Content revision data:
►

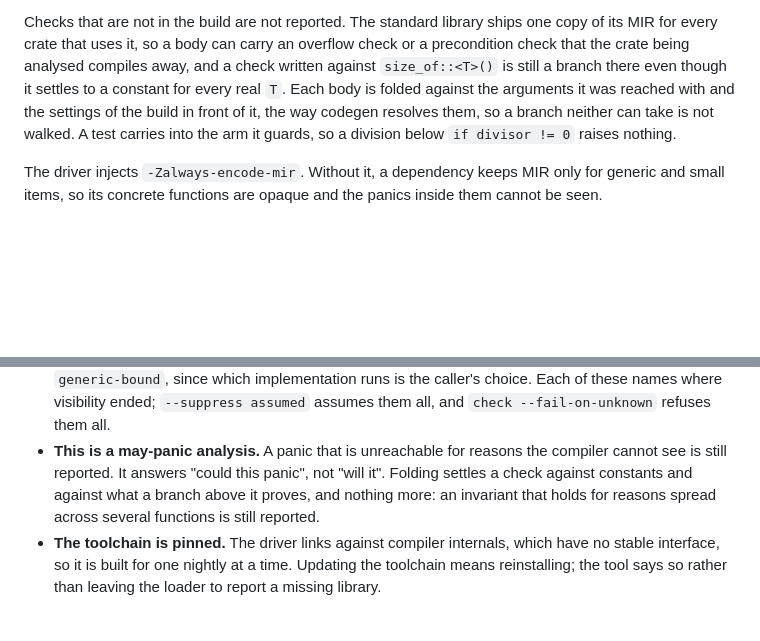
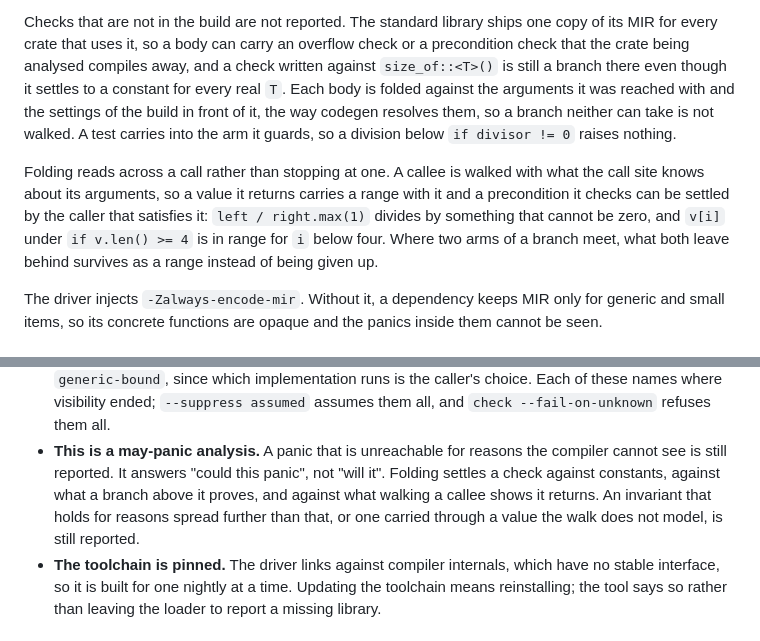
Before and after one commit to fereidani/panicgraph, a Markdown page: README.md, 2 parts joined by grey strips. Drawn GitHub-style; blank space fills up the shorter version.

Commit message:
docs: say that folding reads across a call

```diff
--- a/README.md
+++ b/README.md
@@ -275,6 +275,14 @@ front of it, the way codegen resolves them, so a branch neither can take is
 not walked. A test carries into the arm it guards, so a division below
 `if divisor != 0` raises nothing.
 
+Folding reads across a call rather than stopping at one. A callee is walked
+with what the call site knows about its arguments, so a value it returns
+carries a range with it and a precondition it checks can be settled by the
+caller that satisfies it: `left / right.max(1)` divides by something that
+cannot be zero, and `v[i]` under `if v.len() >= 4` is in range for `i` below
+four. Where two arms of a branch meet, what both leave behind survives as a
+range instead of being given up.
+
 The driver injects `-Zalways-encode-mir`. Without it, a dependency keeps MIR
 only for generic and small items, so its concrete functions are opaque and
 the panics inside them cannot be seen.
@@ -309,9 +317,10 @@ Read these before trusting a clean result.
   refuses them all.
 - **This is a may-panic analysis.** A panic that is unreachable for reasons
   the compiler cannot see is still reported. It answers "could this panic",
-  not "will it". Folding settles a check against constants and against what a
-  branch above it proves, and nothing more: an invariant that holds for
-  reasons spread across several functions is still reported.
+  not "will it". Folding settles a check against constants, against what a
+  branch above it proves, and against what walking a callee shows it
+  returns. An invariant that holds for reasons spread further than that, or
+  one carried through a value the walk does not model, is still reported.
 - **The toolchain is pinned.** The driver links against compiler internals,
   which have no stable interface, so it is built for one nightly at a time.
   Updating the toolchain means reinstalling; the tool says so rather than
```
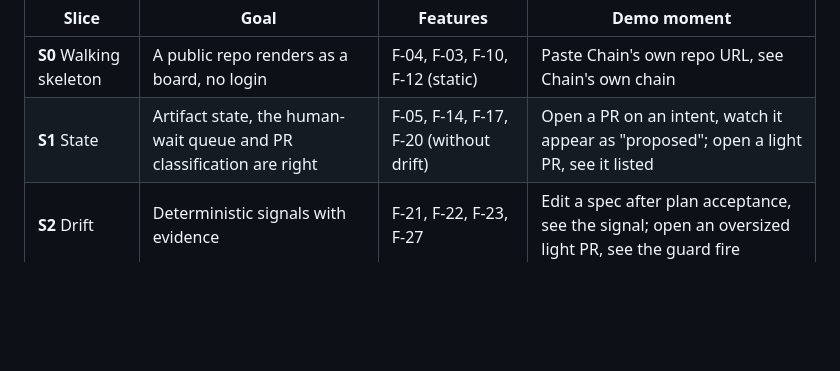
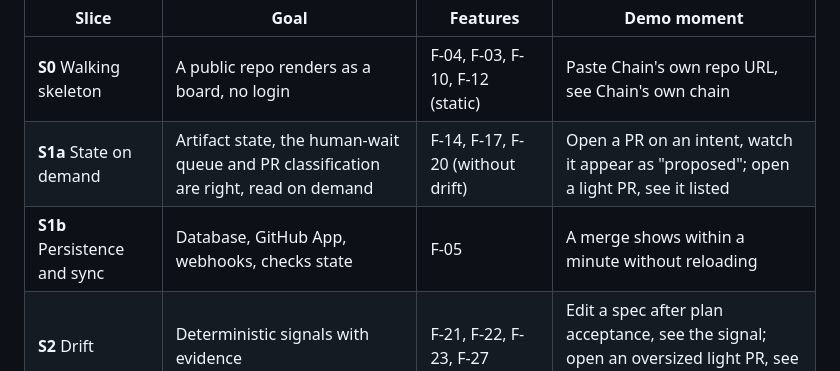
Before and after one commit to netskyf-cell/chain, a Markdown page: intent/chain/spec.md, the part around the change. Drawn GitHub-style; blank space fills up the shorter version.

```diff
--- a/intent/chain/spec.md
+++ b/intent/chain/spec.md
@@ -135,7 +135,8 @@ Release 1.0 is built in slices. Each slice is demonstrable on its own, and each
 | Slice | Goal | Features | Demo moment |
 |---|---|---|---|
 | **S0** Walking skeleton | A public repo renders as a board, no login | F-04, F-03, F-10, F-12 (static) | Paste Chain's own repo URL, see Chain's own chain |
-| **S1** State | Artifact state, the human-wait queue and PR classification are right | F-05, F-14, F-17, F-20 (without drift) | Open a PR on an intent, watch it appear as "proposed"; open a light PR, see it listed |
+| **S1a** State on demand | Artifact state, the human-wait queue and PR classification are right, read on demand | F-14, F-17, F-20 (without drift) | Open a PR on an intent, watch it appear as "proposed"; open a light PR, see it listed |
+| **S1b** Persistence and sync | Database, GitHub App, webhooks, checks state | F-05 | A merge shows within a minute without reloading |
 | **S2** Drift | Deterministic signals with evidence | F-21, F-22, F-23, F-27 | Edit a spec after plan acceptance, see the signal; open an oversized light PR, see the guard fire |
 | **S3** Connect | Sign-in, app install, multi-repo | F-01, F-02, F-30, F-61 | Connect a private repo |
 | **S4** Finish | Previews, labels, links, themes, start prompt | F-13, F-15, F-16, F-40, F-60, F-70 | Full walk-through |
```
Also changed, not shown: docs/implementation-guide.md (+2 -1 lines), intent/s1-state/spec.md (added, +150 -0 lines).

◄

* Directions *
Go through the records above, find each line with the string "functions", and copy it.

* Result *
 only for generic and small items, so its concrete functions are opaque and
-  reasons spread across several functions is still reported.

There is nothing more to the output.